In essence temperance is a brick wall that stands in our way. It’s a permanent roadblock that once cultivated and constructed, it protects us from ourselves. We are our own worst enemy. None of the examples listed above are in themselves a bad thing. An occasional donut, soda or social drink has ever harmed anyone. It’s the excess and abuse that do. No one became a diabetic by drinking one soda a month, ten a day is another story.
One step further
The Catechism gives perhaps the clearest direction on temperance.
Temperance is the moral virtue that moderates the attraction of pleasures and provides balance in the use of created goods. It ensures the will’s mastery over instincts and keeps desires within the limits of what is honorable. The temperate person directs the sensitive appetite toward what is good and maintains a healthy discretion. Temperance is often praised in the Old Testament: “Do not follow your base desires, but restrain your appetites.” In the New Testament it is called moderation or sobriety. We ought to live sober, upright, and godly lives in this world. (CCC 1809)
The Saints are our guide
Saint Augustine is perhaps one of our greatest examples of someone who overcame a desire for excess. Prior to his conversion Augustine was deeply immersed in sins of sexual excess. As he writes in his book Confessions, he eventually desired to break free of these sins of the flesh. It proved difficult to do so. How did he do it? He persevered through prayer, reading of Scripture and frequent use of the sacraments. These practices strengthened him and fortified his resolve to overcome his addiction.

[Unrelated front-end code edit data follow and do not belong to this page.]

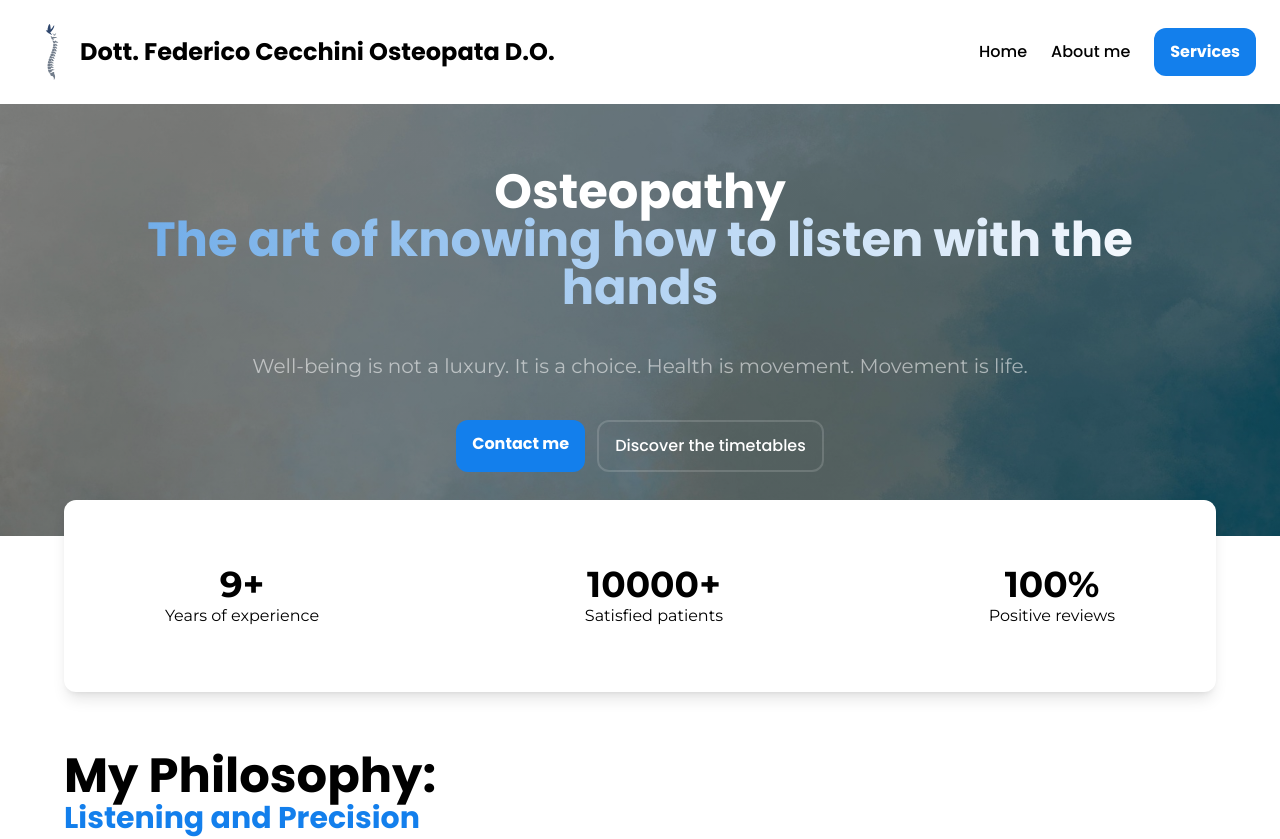
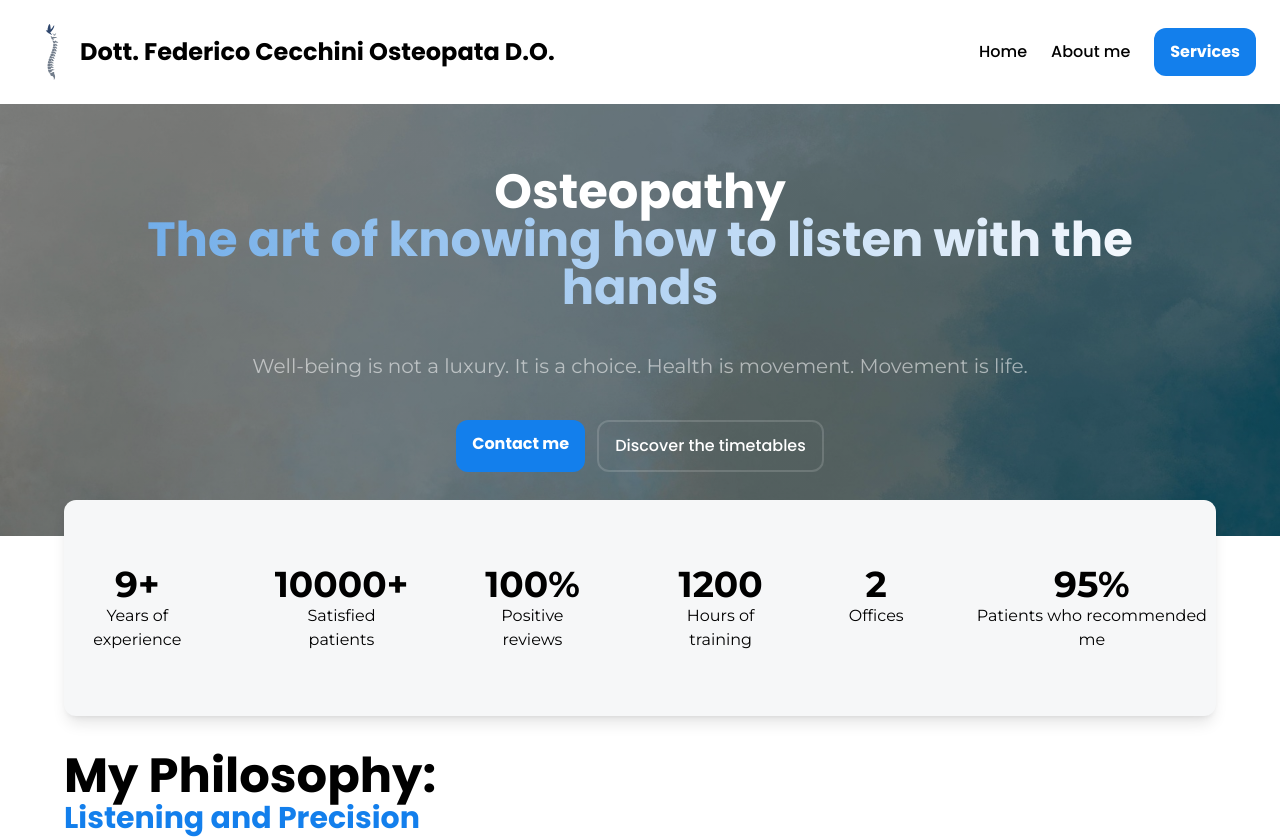
Before and after one commit to federico-cecchini/frontend, a React (Vite) app: page / in a window 1280 px wide. Shown: the top 839 px of the page. Built offline with nearby package versions, Linux system fonts and the light colour scheme.

Commit message:
Enhance Statistics component with additional metrics; update translations and adjust layout in Article and Footer components

```diff
--- a/src/components/Article.jsx
+++ b/src/components/Article.jsx
@@ -3,7 +3,7 @@ import '../App.css'
 
 function Article({title, subtitle, text, img, className}) {
     return (
-        <article className={`px-6 py-20 md:px-8 md:py-24 xl:px-16 flex flex-col gap-8 dark:bg-dark-bg ${className}`}>
+        <article className={`px-6 py-20 pt-72 md:px-8 md:py-24 xl:px-16 flex flex-col gap-8 dark:bg-dark-bg ${className}`}>
             <div className='font-Poppins font-bold'>
                 <h1 className='dark:text-white text-black text-5xl'>{title}</h1>
                 <h2 className='text-cta-bg text-3xl'>{subtitle}</h2>
--- a/src/components/Footer.jsx
+++ b/src/components/Footer.jsx
@@ -14,7 +14,7 @@ function Footer() {
         <footer className='flex flex-col gap-2 dark:bg-dark-bg dark:text-white text-black px-6 py-8 font-Montserrat'>
             <section className='flex justify-between'>
                 <div className="flex flex-col md:flex-row gap-6">
-                    <section className='flex items-center whitespace-nowrap'>
+                    <section className='flex items-center'>
                         <img src='./logo.svg' alt="Logo" className="w-10 h-10"/>
                         <h1 className='font-semibold font-Poppins'>Dott. Federico Cecchini Osteopata D.O.</h1>
                     </section>
--- a/src/components/Statistics.jsx
+++ b/src/components/Statistics.jsx
@@ -3,10 +3,15 @@ import { useTranslation } from 'react-i18next'
 
 import '../App.css';
 
-function Statistics({ years, patients, percentage }) {
+function Statistics({ years, patients, percentage, hours, office, suggested }) {
     const [countYears, setCountYears] = useState(0);
     const [countPatients, setCountPatients] = useState(0);
     const [countPercentage, setCountPercentage] = useState(0);
+    const [countHours, setCountHours] = useState(0);
+    const [countOffice, setCountOffice] = useState(0);
+    const [countSuggested, setCountSuggested] = useState(0);
+
+
     const { t } = useTranslation()
 
     useEffect(() => {
@@ -38,15 +43,42 @@ function Statistics({ years, patients, percentage }) {
             });
         }, step);
 
+        const incrementHours = setInterval(() => {
+            setCountHours(prev => {
+                if (prev < hours) return prev + Math.ceil(hours / totalSteps);
+                clearInterval(incrementHours);
+                return hours;
+            });
+        }, step);
+
+        const incrementOffice = setInterval(() => {
+            setCountOffice(prev => {
+                if (prev < office) return prev + Math.ceil(office / totalSteps);
+                clearInterval(incrementOffice);
+                return office;
+            });
+        }, step);
+
+        const incrementSuggested = setInterval(() => {
+            setCountSuggested(prev => {
+                if (prev < suggested) return prev + Math.ceil(suggested / totalSteps);
+                clearInterval(incrementSuggested);
+                return suggested;
+            });
+        }, step);
+
         return () => {
             clearInterval(incrementYears);
             clearInterval(incrementPatients);
             clearInterval(incrementPercentage);
+            clearInterval(incrementHours);
+            clearInterval(incrementOffice);
+            clearInterval(incrementSuggested);
         };
     }, [years, patients, percentage]);
 
     return (
-        <section className="flex flex-col md:h-fit md:flex-row absolute -top-9 w-[calc(100vw-10%)] rounded-xl gap-16 justify-around py-16 dark:bg-dark-secondary-bg bg-white shadow-lg font-Montserrat">
+        <section className="flex flex-col md:h-fit md:flex-row absolute -top-9 w-[calc(100vw-10%)] rounded-xl gap-16 justify-around py-16 dark:bg-dark-secondary-bg bg-light-secondary-bg shadow-lg font-Montserrat">
             <div className="text-center">
                 <h2 className="text-4xl font-bold dark:text-white text-dark">{countYears}{countYears === years ? "+" : ""}</h2>
                 <p className="dark:text-white text-dark !text-opacity-55">{t("view_home.statistics.year_of_exp")}</p>
@@ -59,6 +91,18 @@ function Statistics({ years, patients, percentage }) {
                 <h2 className="text-4xl font-bold dark:text-white text-dark">{countPercentage}%</h2>
                 <p className="dark:text-white text-dark !text-opacity-55">{t("view_home.statistics.positive_review")}</p>
             </div>
+            <div className="text-center">
+                <h2 className="text-4xl font-bold dark:text-white text-dark">{countHours}</h2>
+                <p className="dark:text-white text-dark !text-opacity-55">{t("view_home.statistics.hours_of_training")}</p>
+            </div>
+            <div className="text-center">
+                <h2 className="text-4xl font-bold dark:text-white text-dark">{countOffice}</h2>
+                <p className="dark:text-white text-dark !text-opacity-55">{t("view_home.statistics.office")}</p>
+            </div>
+            <div className="text-center">
+                <h2 className="text-4xl font-bold dark:text-white text-dark">{countSuggested}%</h2>
+                <p className="dark:text-white text-dark !text-opacity-55">{t("view_home.statistics.suggested")}</p>
+            </div>
         </section>
     );
 }
--- a/src/translate/langs/en.json
+++ b/src/translate/langs/en.json
@@ -17,7 +17,10 @@
     "statistics": {
       "year_of_exp": "Years of experience",
       "customer_satisfied": "Satisfied patients",
-      "positive_review": "Positive reviews"
+      "positive_review": "Positive reviews",
+      "hours_of_training": "Hours of training",
+      "office": "Offices",
+      "suggested": "Patients who recommended me"
     },
     "article": {
       "title": "My Philosophy:",
--- a/src/translate/langs/it.json
+++ b/src/translate/langs/it.json
@@ -17,7 +17,10 @@
     "statistics": {
       "year_of_exp": "Anni di esperienza",
       "customer_satisfied": "Pazienti soddisfatti",
-      "positive_review": "Recensione positive"
+      "positive_review": "Recensione positive",
+      "hours_of_training": "Ore di formazione",
+      "office": "Studi",
+      "suggested": "Pazienti che mi hanno consigliato"
     },
     "article": {
       "title": "La Mia Filosofia:",
--- a/src/view/Home.jsx
+++ b/src/view/Home.jsx
@@ -18,7 +18,7 @@ function Home() {
             <Nav />
             <Hero title={t("view_home.hero.title")} subtitle={t("view_home.hero.subtitle")} text={t("view_home.hero.text")}/>
             <section className='relative flex justify-center dark:bg-dark-bg h-[50vh] md:h-[15vh]'>
-                <Statistics years={9} patients={10000} percentage={100}/>
+                <Statistics years={9} patients={10000} percentage={100} hours={1200} office={2} suggested={95}/>
             </section>
             <Article title={t("view_home.article.title")} subtitle={t("view_home.article.subtitle")} text={t("view_home.article.text")}/>
             <section className='dark:bg-dark-secondary-bg bg-light-secondary-bg py-20 px-6 md:px-8 md:py-24 xl:px-16 xl:py-32'id='timeTable'>
```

We can be like Augustine. No sin or excess is unsurmountable. Working in union with God we can overcome anything. Out loving Father is there to carry and guide through our trials. We simply have to ask for grace and mercy and they both will be granted. No matter what you are currently facing you can overcome it….just ask. God’s mercy is abundant.